» **SUPPLIED DATA**:
----
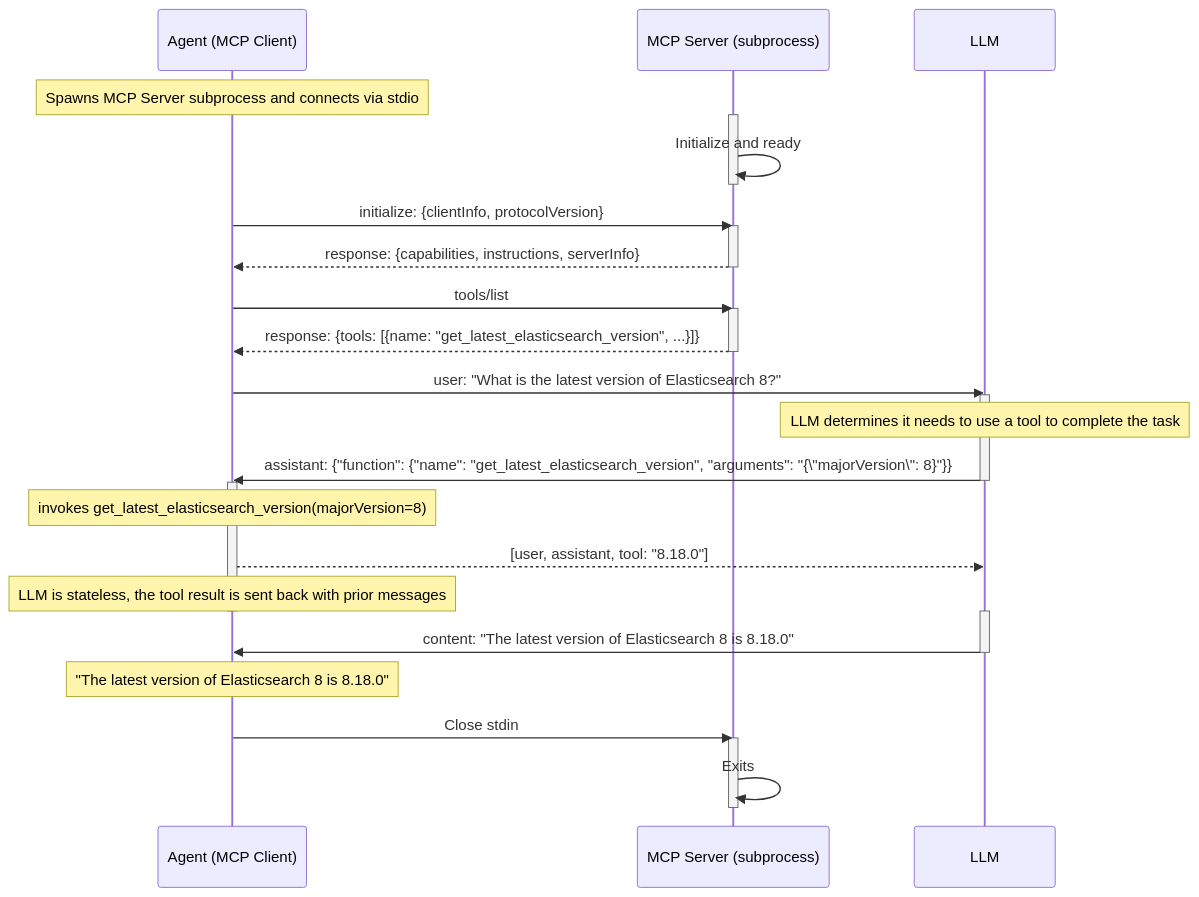
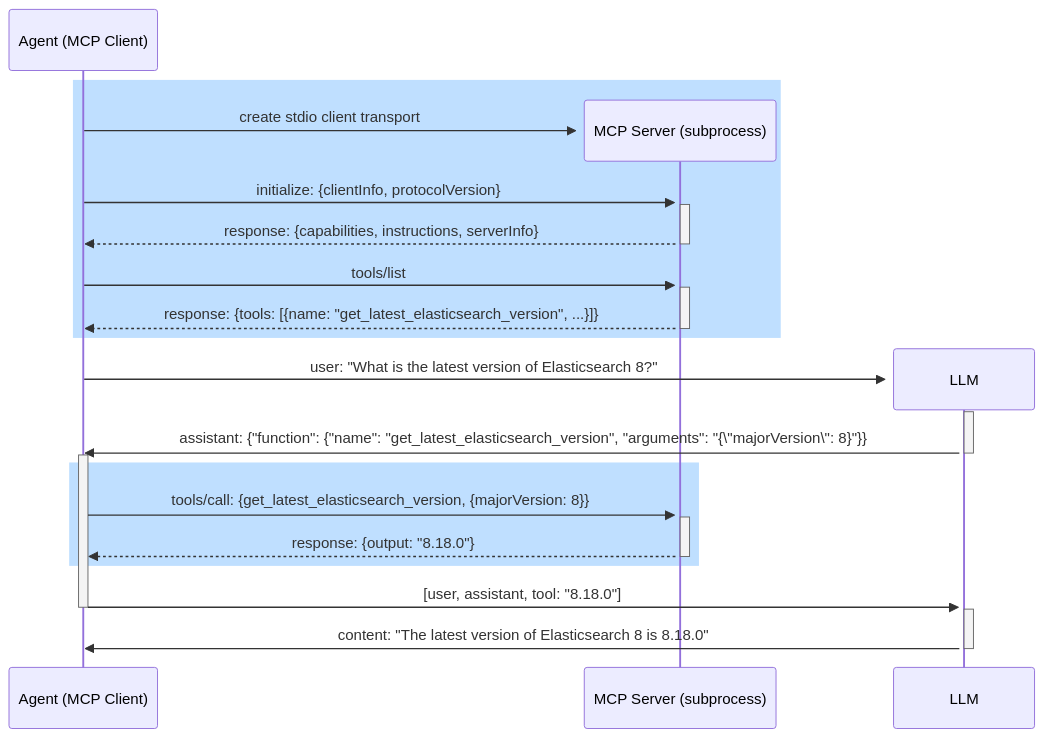
The second of 2 diagrams in genai-function-calling/README.md (elastic/observability-examples), drawn with Mermaid before and after one commit. The commit also changed other lines of this file and 2 other files, not shown here.

First line of the commit message:
genai-function-calling: updated README to cover recent changes in OpenAI and MCP (#70)

````diff
--- a/genai-function-calling/README.md
+++ b/genai-function-calling/README.md
@@ -122,47 +160,33 @@
 ```mermaid
 sequenceDiagram
     participant Agent as Agent (MCP Client)
-    participant MCP as MCP Server (subprocess)
-    participant LLM
 
-    participant Agent
-    participant LLM
+    rect rgb(191, 223, 255)
+    activate LLM
+    create participant MCP as MCP Server (subprocess)
+    Agent->>+MCP: create stdio client transport
+    Agent->>+MCP: initialize: {clientInfo, protocolVersion}
+    MCP-->>-Agent: response: {capabilities, instructions, serverInfo}
+    Agent->>+MCP: tools/list
+    MCP-->>-Agent: response: {tools: [{name: "get_latest_elasticsearch_version", ...}]}
+    end
 
-    Note over Agent: Spawns MCP Server subprocess and connects via stdio
-    activate MCP
-    MCP ->> MCP: Initialize and ready
-    deactivate MCP
+    create participant LLM
 
-    Agent ->> MCP: initialize: {clientInfo, protocolVersion}
-    activate MCP
-    MCP -->> Agent: response: {capabilities, instructions, serverInfo}
-    deactivate MCP
-
-    Agent ->> MCP: tools/list
-    activate MCP
-    MCP -->> Agent: response: {tools: [{name: "get_latest_elasticsearch_version", ...}]}
-    deactivate MCP
-
-    Agent ->> LLM: user: "What is the latest version of Elasticsearch 8?"
+    Agent->>LLM: user: "What is the latest version of Elasticsearch 8?"
     activate LLM
-    Note over LLM: LLM determines it needs to use a tool to complete the task
-
-    LLM ->> Agent: assistant: {"function": {"name": "get_latest_elasticsearch_version", "arguments": "{\"majorVersion\": 8}"}}
+    LLM->>Agent: assistant: {"function": {"name": "get_latest_elasticsearch_version", "arguments": "{\"majorVersion\": 8}"}}
     deactivate LLM
     activate Agent
-    Note over Agent: invokes get_latest_elasticsearch_version(majorVersion=8)
 
-    Agent -->> LLM: [user, assistant, tool: "8.18.0"]
-    Note over Agent: LLM is stateless, the tool result is sent back with prior messages
+    rect rgb(191, 223, 255)
+    Agent->>+MCP: tools/call: {get_latest_elasticsearch_version, {majorVersion: 8}}
+    MCP-->>-Agent: response: {output: "8.18.0"}
+    end
+
+    Agent->>LLM: [user, assistant, tool: "8.18.0"]
     deactivate Agent
     activate LLM
-
-    LLM ->> Agent: content: "The latest version of Elasticsearch 8 is 8.18.0"
+    LLM->>Agent: content: "The latest version of Elasticsearch 8 is 8.18.0"
     deactivate LLM
-    Note over Agent: "The latest version of Elasticsearch 8 is 8.18.0"
-
-    Agent ->> MCP: Close stdin
-    activate MCP
-    MCP ->> MCP: Exits
-    deactivate MCP
 ```
````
----
» **PROBLEM DESCRIPTION**:
Copy task for the entries above: every line with the string "response".

» **WRITTEN ANSWER**:
+    MCP-->>-Agent: response: {capabilities, instructions, serverInfo}
+    MCP-->>-Agent: response: {tools: [{name: "get_latest_elasticsearch_version", ...}]}
-    MCP -->> Agent: response: {capabilities, instructions, serverInfo}
-    MCP -->> Agent: response: {tools: [{name: "get_latest_elasticsearch_version", ...}]}
+    MCP-->>-Agent: response: {output: "8.18.0"}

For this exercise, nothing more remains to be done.